Dr. John G. Yeung, a cardiologist for the past 15 years, shares practical advice on maintaining a healthy heart.
Eating well and getting enough exercise isn’t easy in a world full of busy schedules, demanding careers, and an abundance of unhealthy but convenient and tempting food choices.
It’s something that Dr. John G. Yeung, a Touro University California Doctor of Osteopathic Medicine graduate and cardiologist at Kaiser in Modesto/Stockton, knows very well. With long workdays and a family, Yeung knows how hard it is to do. Here is some of the practical advice that has worked for him and his patients to improve cardiovascular health.
Evolving Dietary Choices: From Low-Fat to Plant-Based
Traditional advice used to be centered around low-fat and low-cholesterol diets, but now the emphasis is a plant-based diet, according to Yeung. More vegetables, beans, whole grains, and fruit in a diet are the goal, but you don’t need to change your diet overnight.
“I recommend to my patients to try and have just one or two meals a day that are plant-based,” says Yeung. “Have a salad or soup (or even just something a little healthier than usual) to start.”
Exercise: Start Slow, Stay Consistent
Busy schedules make it tough to find time to exercise, so Yeung encourages people to have a realistic approach to exercise by starting slow with frequent, smaller workouts during the week.
By starting with 15 to 20-minute sessions, two or three times a week, Yeung emphasizes the benefits of consistency over intensity. Besides avoiding injuries, smaller workouts are less likely to get skipped. As a working physician, Yeung found that using a treadmill at home got him to exercise more frequently than trying to get to the gym.
“For people who have more arthritic issues, low back, or joint pain, I recommend non-weight-bearing exercises like bicycling, swimming, or something low impact,” says Yeung. “Yoga, stretching, even light weights or calisthenics can help keep you and your heart healthy.”

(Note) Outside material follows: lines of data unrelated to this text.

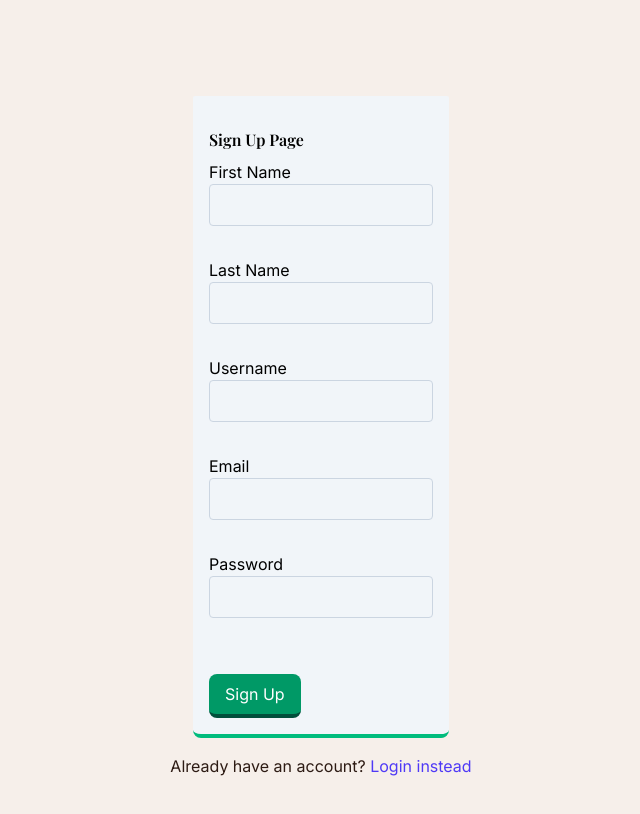
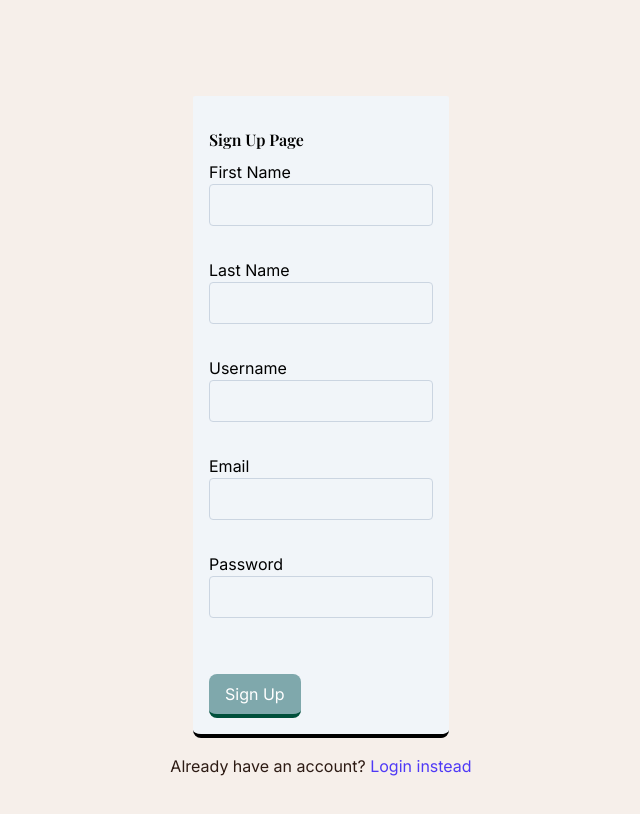
Before and after one commit to GBBrunner/ThreadShare, a Next.js app in the folder WebDevelopment/client/: page /signup in a window 1280 px wide. Shown: the top 814 px of the page, without its empty margins (319-959 px from the left). Built offline with nearby package versions, Linux system fonts and the light colour scheme; no server answers; a web font is replaced by a local one.

Commit message:
made sign up match login

```diff
--- a/WebDevelopment/client/app/signup/page.jsx
+++ b/WebDevelopment/client/app/signup/page.jsx
@@ -84,7 +84,7 @@ export default function SignupPage() {
       {isLoading && <LoadingScreen />}
       <ToastContainer />
       <form
-        className="bg-slate-100 w-64 rounded-t-xs rounded-b-lg p-4 border-b-4 text-black border-emerald-500"
+        className="bg-slate-100 w-64 rounded-t-xs rounded-b-lg p-4 border-b-4 text-black "
         onSubmit={handleSubmit}
       >
         <h1>Sign Up Page</h1>
@@ -94,7 +94,7 @@ export default function SignupPage() {
         <FormInput inputValue="email"         inputType="email"    inputName="Email" />
         <FormInput inputValue="user_password" inputType="password" inputName="Password" />
         <br />
-        <button className="bg-emerald-600 text-white border-b-4 border-emerald-900 px-4 py-2 rounded hover:bg-emerald-500 hover:border-bg-accent"
+        <button className="bg-accent text-white border-b-4 border-emerald-900 px-4 py-2 rounded hover:bg-emerald-500 hover:border-bg-accent"
           type="submit">Sign Up
         </button>
         {/* {error && <p className="text-red-600 mt-2">{error}</p>}
```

It's Never Too Late to Prioritize Your Health
Some damage to your body can’t be undone, like a lifetime of smoking or the wear and tear of just getting old yet cultivating a heart-healthy lifestyle still creates positive improvements. Yeung says that just stopping smoking for three years dramatically reduces your risk of a heart attack. Yeung has had patients make dramatic improvements in their lives in a short amount of time, but for most, it just takes slow and steady work to be as consistent as possible.
“It’s never too late to start making positive changes for a healthier, happier life,” says Yeung.